## EXERCISE OBJECTIVE
The data below should be restated word for word, pictures omitted.
______
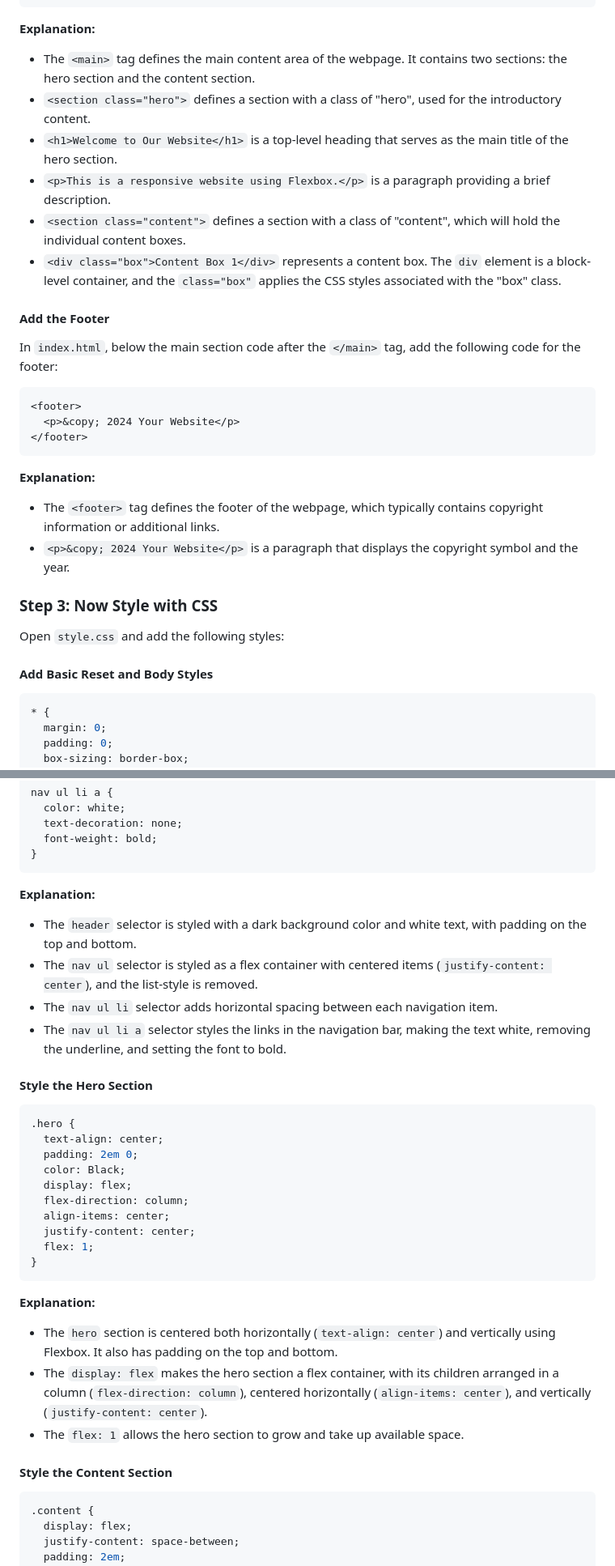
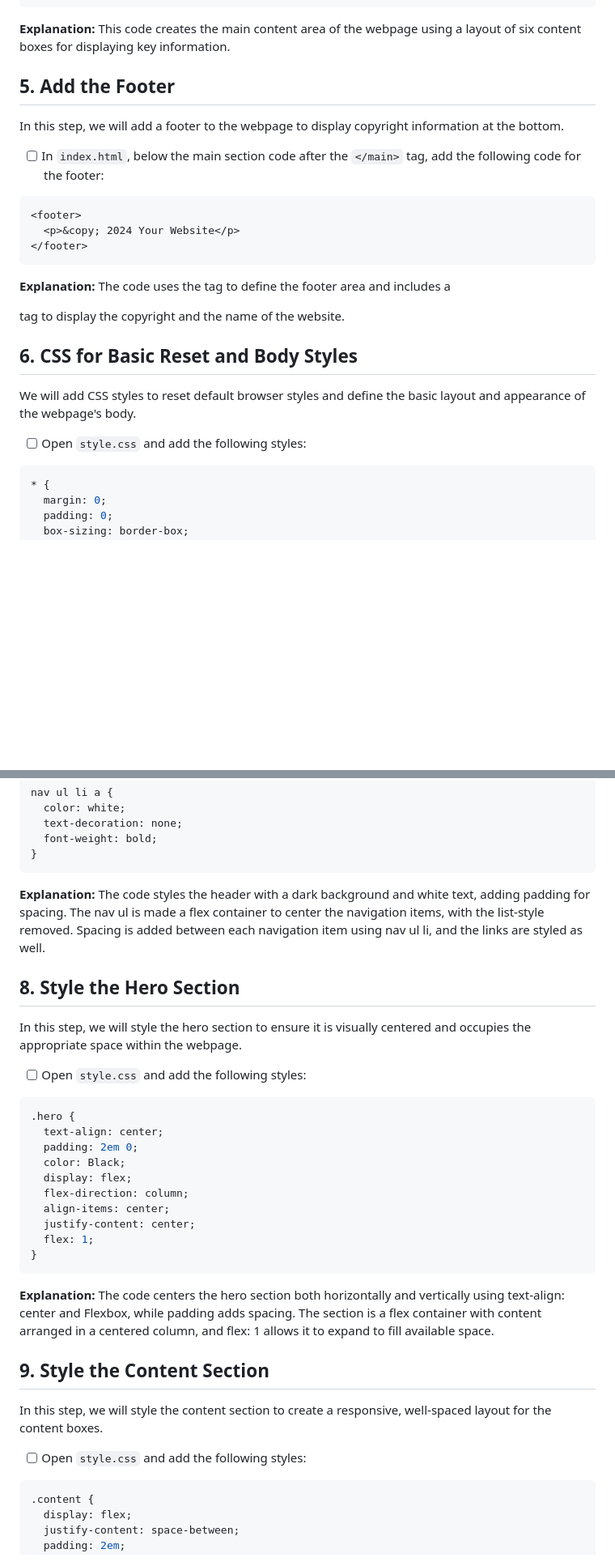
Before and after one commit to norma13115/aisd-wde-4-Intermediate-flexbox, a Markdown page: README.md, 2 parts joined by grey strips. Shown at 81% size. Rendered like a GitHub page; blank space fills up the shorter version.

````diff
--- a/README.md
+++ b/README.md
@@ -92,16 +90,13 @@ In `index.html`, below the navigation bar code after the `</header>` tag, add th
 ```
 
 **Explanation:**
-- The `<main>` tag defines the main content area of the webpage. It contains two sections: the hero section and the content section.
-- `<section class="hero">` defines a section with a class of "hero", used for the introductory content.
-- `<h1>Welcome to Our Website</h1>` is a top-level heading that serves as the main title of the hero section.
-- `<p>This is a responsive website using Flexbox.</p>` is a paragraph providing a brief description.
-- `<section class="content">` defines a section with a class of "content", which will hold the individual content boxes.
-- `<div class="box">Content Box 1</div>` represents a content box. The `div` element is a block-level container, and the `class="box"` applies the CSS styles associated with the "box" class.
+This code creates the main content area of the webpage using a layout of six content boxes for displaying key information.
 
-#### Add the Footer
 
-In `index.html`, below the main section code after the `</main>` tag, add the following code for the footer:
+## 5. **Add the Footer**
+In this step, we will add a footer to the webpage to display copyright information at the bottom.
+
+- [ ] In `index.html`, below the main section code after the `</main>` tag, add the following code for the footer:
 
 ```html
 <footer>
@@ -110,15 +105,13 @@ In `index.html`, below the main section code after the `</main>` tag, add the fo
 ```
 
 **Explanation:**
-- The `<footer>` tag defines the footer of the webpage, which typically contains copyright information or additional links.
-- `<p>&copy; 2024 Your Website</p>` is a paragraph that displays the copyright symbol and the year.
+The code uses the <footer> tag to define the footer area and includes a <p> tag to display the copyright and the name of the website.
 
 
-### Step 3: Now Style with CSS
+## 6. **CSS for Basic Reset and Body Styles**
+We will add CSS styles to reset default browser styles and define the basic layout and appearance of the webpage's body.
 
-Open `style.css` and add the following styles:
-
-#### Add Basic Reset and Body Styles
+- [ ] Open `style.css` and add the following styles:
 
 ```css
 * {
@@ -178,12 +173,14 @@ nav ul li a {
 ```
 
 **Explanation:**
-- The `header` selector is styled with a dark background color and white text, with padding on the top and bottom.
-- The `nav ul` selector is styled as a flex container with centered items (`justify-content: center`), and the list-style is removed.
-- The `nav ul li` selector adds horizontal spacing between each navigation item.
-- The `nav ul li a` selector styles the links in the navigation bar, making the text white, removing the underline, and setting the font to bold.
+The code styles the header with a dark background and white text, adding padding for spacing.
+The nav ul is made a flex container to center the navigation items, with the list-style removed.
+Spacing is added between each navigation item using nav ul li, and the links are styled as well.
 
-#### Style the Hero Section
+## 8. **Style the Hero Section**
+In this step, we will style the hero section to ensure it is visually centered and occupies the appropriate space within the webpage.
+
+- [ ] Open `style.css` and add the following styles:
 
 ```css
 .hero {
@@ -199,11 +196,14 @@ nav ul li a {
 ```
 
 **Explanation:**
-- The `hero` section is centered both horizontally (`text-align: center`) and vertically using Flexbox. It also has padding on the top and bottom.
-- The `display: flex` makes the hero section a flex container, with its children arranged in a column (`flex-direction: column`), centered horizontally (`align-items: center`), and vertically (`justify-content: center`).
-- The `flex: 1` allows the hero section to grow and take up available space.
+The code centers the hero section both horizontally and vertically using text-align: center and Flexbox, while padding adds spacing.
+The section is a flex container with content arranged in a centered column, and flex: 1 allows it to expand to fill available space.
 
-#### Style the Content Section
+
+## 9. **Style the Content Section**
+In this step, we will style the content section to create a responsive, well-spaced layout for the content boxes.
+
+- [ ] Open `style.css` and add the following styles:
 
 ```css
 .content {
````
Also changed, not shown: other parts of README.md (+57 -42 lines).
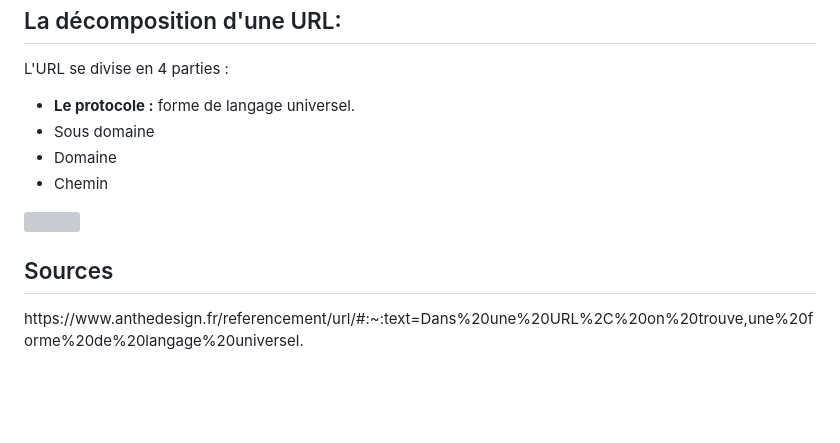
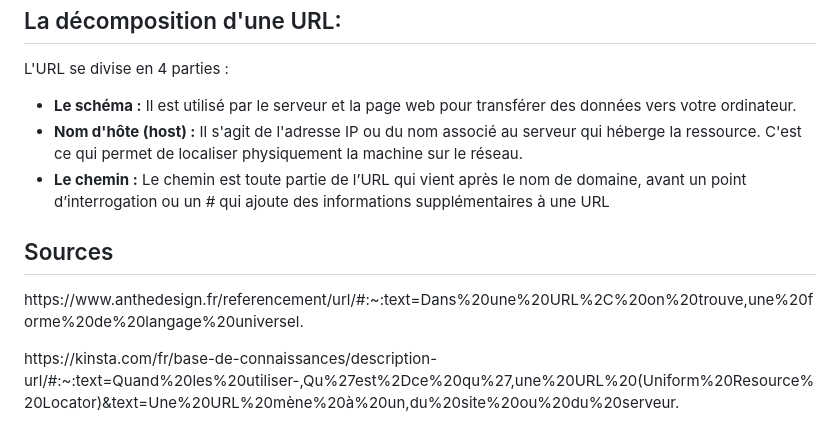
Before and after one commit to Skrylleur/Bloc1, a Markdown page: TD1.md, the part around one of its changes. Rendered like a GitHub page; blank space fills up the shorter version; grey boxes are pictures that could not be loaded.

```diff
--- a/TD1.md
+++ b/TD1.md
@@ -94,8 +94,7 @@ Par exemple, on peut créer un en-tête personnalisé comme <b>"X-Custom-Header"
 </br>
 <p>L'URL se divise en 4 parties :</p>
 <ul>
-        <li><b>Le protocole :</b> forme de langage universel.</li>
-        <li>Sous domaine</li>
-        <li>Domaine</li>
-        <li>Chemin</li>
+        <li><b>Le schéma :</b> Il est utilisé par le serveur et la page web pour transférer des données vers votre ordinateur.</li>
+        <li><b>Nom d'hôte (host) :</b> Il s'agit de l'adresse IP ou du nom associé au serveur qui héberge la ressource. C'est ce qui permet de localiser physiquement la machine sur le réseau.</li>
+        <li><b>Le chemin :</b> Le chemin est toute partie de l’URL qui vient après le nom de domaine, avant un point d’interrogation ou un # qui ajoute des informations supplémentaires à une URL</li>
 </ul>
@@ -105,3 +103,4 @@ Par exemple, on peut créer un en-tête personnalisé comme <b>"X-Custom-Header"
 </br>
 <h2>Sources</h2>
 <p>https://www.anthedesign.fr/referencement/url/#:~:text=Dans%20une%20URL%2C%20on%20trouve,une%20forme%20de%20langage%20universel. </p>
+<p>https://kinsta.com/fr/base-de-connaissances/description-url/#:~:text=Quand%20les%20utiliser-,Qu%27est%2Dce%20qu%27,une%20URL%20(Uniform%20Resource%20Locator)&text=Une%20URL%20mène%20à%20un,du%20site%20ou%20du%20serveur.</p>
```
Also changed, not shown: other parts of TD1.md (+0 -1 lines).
______
## RESPONSE TO THE EXERCISE
Before and after one commit to norma13115/aisd-wde-4-Intermediate-flexbox, a Markdown page: README.md, 2 parts joined by grey strips. Shown at 81% size. Rendered like a GitHub page; blank space fills up the shorter version.

````diff
--- a/README.md
+++ b/README.md
@@ -92,16 +90,13 @@ In `index.html`, below the navigation bar code after the `</header>` tag, add th
 ```
 
 **Explanation:**
-- The `<main>` tag defines the main content area of the webpage. It contains two sections: the hero section and the content section.
-- `<section class="hero">` defines a section with a class of "hero", used for the introductory content.
-- `<h1>Welcome to Our Website</h1>` is a top-level heading that serves as the main title of the hero section.
-- `<p>This is a responsive website using Flexbox.</p>` is a paragraph providing a brief description.
-- `<section class="content">` defines a section with a class of "content", which will hold the individual content boxes.
-- `<div class="box">Content Box 1</div>` represents a content box. The `div` element is a block-level container, and the `class="box"` applies the CSS styles associated with the "box" class.
+This code creates the main content area of the webpage using a layout of six content boxes for displaying key information.
 
-#### Add the Footer
 
-In `index.html`, below the main section code after the `</main>` tag, add the following code for the footer:
+## 5. **Add the Footer**
+In this step, we will add a footer to the webpage to display copyright information at the bottom.
+
+- [ ] In `index.html`, below the main section code after the `</main>` tag, add the following code for the footer:
 
 ```html
 <footer>
@@ -110,15 +105,13 @@ In `index.html`, below the main section code after the `</main>` tag, add the fo
 ```
 
 **Explanation:**
-- The `<footer>` tag defines the footer of the webpage, which typically contains copyright information or additional links.
-- `<p>&copy; 2024 Your Website</p>` is a paragraph that displays the copyright symbol and the year.
+The code uses the <footer> tag to define the footer area and includes a <p> tag to display the copyright and the name of the website.
 
 
-### Step 3: Now Style with CSS
+## 6. **CSS for Basic Reset and Body Styles**
+We will add CSS styles to reset default browser styles and define the basic layout and appearance of the webpage's body.
 
-Open `style.css` and add the following styles:
-
-#### Add Basic Reset and Body Styles
+- [ ] Open `style.css` and add the following styles:
 
 ```css
 * {
@@ -178,12 +173,14 @@ nav ul li a {
 ```
 
 **Explanation:**
-- The `header` selector is styled with a dark background color and white text, with padding on the top and bottom.
-- The `nav ul` selector is styled as a flex container with centered items (`justify-content: center`), and the list-style is removed.
-- The `nav ul li` selector adds horizontal spacing between each navigation item.
-- The `nav ul li a` selector styles the links in the navigation bar, making the text white, removing the underline, and setting the font to bold.
+The code styles the header with a dark background and white text, adding padding for spacing.
+The nav ul is made a flex container to center the navigation items, with the list-style removed.
+Spacing is added between each navigation item using nav ul li, and the links are styled as well.
 
-#### Style the Hero Section
+## 8. **Style the Hero Section**
+In this step, we will style the hero section to ensure it is visually centered and occupies the appropriate space within the webpage.
+
+- [ ] Open `style.css` and add the following styles:
 
 ```css
 .hero {
@@ -199,11 +196,14 @@ nav ul li a {
 ```
 
 **Explanation:**
-- The `hero` section is centered both horizontally (`text-align: center`) and vertically using Flexbox. It also has padding on the top and bottom.
-- The `display: flex` makes the hero section a flex container, with its children arranged in a column (`flex-direction: column`), centered horizontally (`align-items: center`), and vertically (`justify-content: center`).
-- The `flex: 1` allows the hero section to grow and take up available space.
+The code centers the hero section both horizontally and vertically using text-align: center and Flexbox, while padding adds spacing.
+The section is a flex container with content arranged in a centered column, and flex: 1 allows it to expand to fill available space.
 
-#### Style the Content Section
+
+## 9. **Style the Content Section**
+In this step, we will style the content section to create a responsive, well-spaced layout for the content boxes.
+
+- [ ] Open `style.css` and add the following styles:
 
 ```css
 .content {
````
Also changed, not shown: other parts of README.md (+57 -42 lines).
Before and after one commit to Skrylleur/Bloc1, a Markdown page: TD1.md, the part around one of its changes. Rendered like a GitHub page; blank space fills up the shorter version; grey boxes are pictures that could not be loaded.

```diff
--- a/TD1.md
+++ b/TD1.md
@@ -94,8 +94,7 @@ Par exemple, on peut créer un en-tête personnalisé comme <b>"X-Custom-Header"
 </br>
 <p>L'URL se divise en 4 parties :</p>
 <ul>
-        <li><b>Le protocole :</b> forme de langage universel.</li>
-        <li>Sous domaine</li>
-        <li>Domaine</li>
-        <li>Chemin</li>
+        <li><b>Le schéma :</b> Il est utilisé par le serveur et la page web pour transférer des données vers votre ordinateur.</li>
+        <li><b>Nom d'hôte (host) :</b> Il s'agit de l'adresse IP ou du nom associé au serveur qui héberge la ressource. C'est ce qui permet de localiser physiquement la machine sur le réseau.</li>
+        <li><b>Le chemin :</b> Le chemin est toute partie de l’URL qui vient après le nom de domaine, avant un point d’interrogation ou un # qui ajoute des informations supplémentaires à une URL</li>
 </ul>
@@ -105,3 +103,4 @@ Par exemple, on peut créer un en-tête personnalisé comme <b>"X-Custom-Header"
 </br>
 <h2>Sources</h2>
 <p>https://www.anthedesign.fr/referencement/url/#:~:text=Dans%20une%20URL%2C%20on%20trouve,une%20forme%20de%20langage%20universel. </p>
+<p>https://kinsta.com/fr/base-de-connaissances/description-url/#:~:text=Quand%20les%20utiliser-,Qu%27est%2Dce%20qu%27,une%20URL%20(Uniform%20Resource%20Locator)&text=Une%20URL%20mène%20à%20un,du%20site%20ou%20du%20serveur.</p>
```
Also changed, not shown: other parts of TD1.md (+0 -1 lines).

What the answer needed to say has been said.